When Bill Samuels, Jr. was a younger man, he dreamed of being an architect. But as some point during his college education he began to turn his focus to the sky. He moved into the aerospace program and began a career working on fusel nozzles. Unfortunately for Bill (but fortunately for the safety of his superiors) his aerospace career was cut short after a small mishap in the R + D lab which projected a fusel nozzle through the ceiling of his floor, the floor above him, and into the C-level’s offices…
Luckily, no one was injured, but Bill was in a position where he now needed a new job, so doing what most of us would do…he called his father. Bill suggested that he join his father and take his “hobby” to the next level.
Bill Senior (a sceptical man) asked his son, “Well, what can you do?”
To which Bill Jr. replied, “Well, I can make rocket fusel nozzles.”
“Well, we don’t make rocket nozzles…we make whiskey”, said President of Maker’s Mark Bill Samuels, Sr.
Luckily for Bill Jr., his father agreed to take him on in a business development role. Unfortunately, Bill Jr. had no experience in sales. After five years of little traction, Bill Sr. suggested that they contract the services of a marketing agency to help teach Bill Jr. how to do his job better. Unfortunately, for the account manager from the agency, Bill Sr. hated advertising
And so began seven years of monthly visits and presentations from ad agencies that were rejected time after time.

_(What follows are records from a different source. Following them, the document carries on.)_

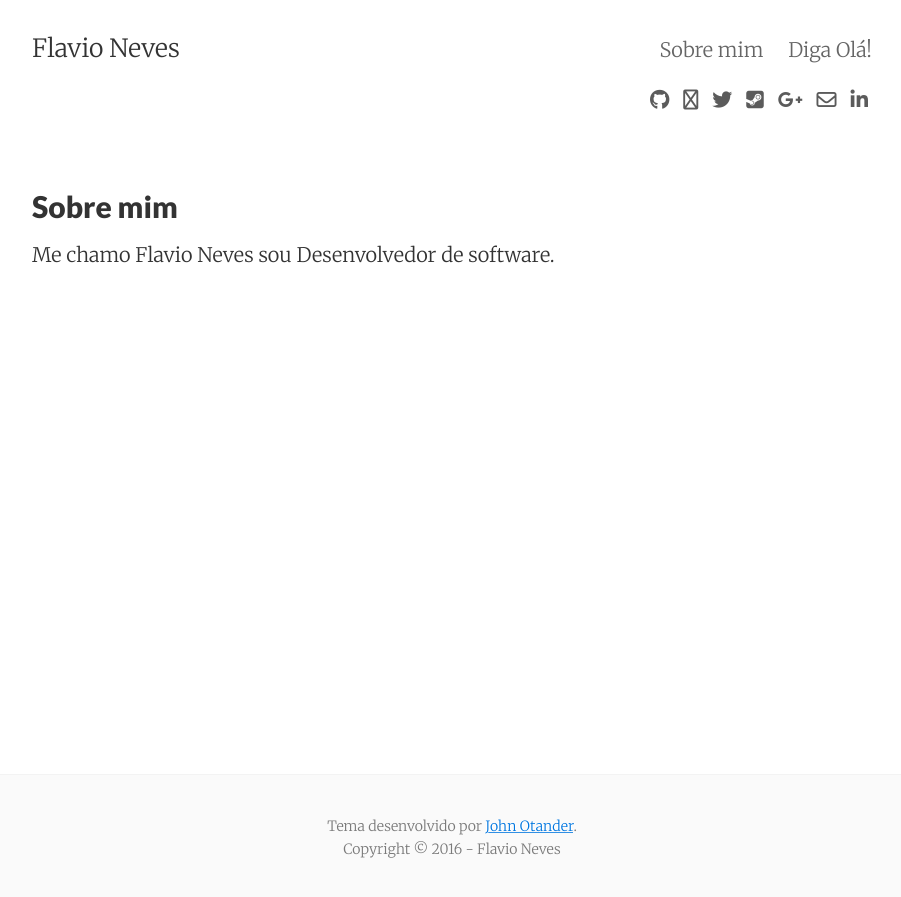
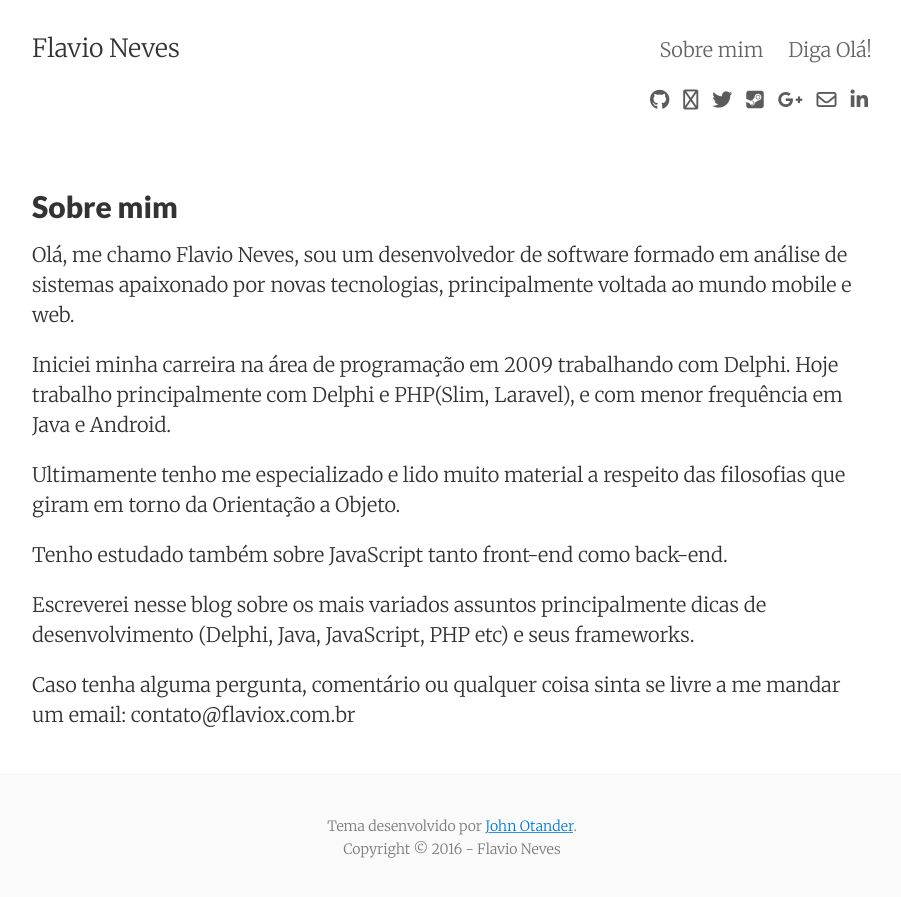
Before and after one commit to flaviox/flaviox.github.io, a Jekyll site: the page built from about.md, in a window 1280 px wide. Shown: the top 897 px of the page, without its empty margins (188-1089 px from the left). Built offline with Jekyll 4.4.1, drawn with Linux system fonts in a browser that asks for light colours; nearby versions of some CDN libraries.

Commit message:
atualização sobre mim

```diff
--- a/about.md
+++ b/about.md
@@ -5,4 +5,15 @@ permalink: /about/
 tags: about
 ---
 
-Me chamo Flavio Neves sou Desenvolvedor de software.
+Olá, me chamo Flavio Neves, sou um desenvolvedor de software formado em análise de sistemas apaixonado por novas tecnologias, principalmente voltada ao mundo mobile e web.
+
+Iniciei minha carreira na área de programação em 2009 trabalhando com Delphi. Hoje trabalho principalmente com Delphi e PHP(Slim, Laravel), e com menor frequência em Java e Android.
+
+Ultimamente tenho me especializado e lido muito material a respeito das filosofias que giram em torno da Orientação a Objeto.
+
+Tenho estudado também sobre JavaScript tanto front-end como back-end.
+
+Escreverei nesse blog sobre os mais variados assuntos principalmente dicas de desenvolvimento (Delphi, Java, JavaScript, PHP etc) e seus frameworks.
+
+Caso tenha alguma pergunta, comentário ou qualquer coisa sinta se livre a me mandar um email:
+contato@flaviox.com.br
```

One day, the account manager for Maker’s Mark had an awakening: he needed to stop making suggestions and recommendations and start asking the right questions. The result: buy-in from Bill Sr. and a strong relationship between the agency and the client spanning over 40 years, which has resulted in exponential growth of Maker’s Mark.
Having an open relationship with your vendors and partners is crucial to success. On the flip side, an agency must take responsibility to be more than just an order taker. Having a deeper knowledge of the inner workings of the company can only be achieved by asking the right questions. It has to go deeper than “Who is the target market?” and “What is your budget?” Understanding the personality of a brand, the corporate culture, and the strengths, weaknesses, and opportunities of that brand, is a vital first step for agencies that want to rocket their clients to the next level… and achieve out-of-this-world results.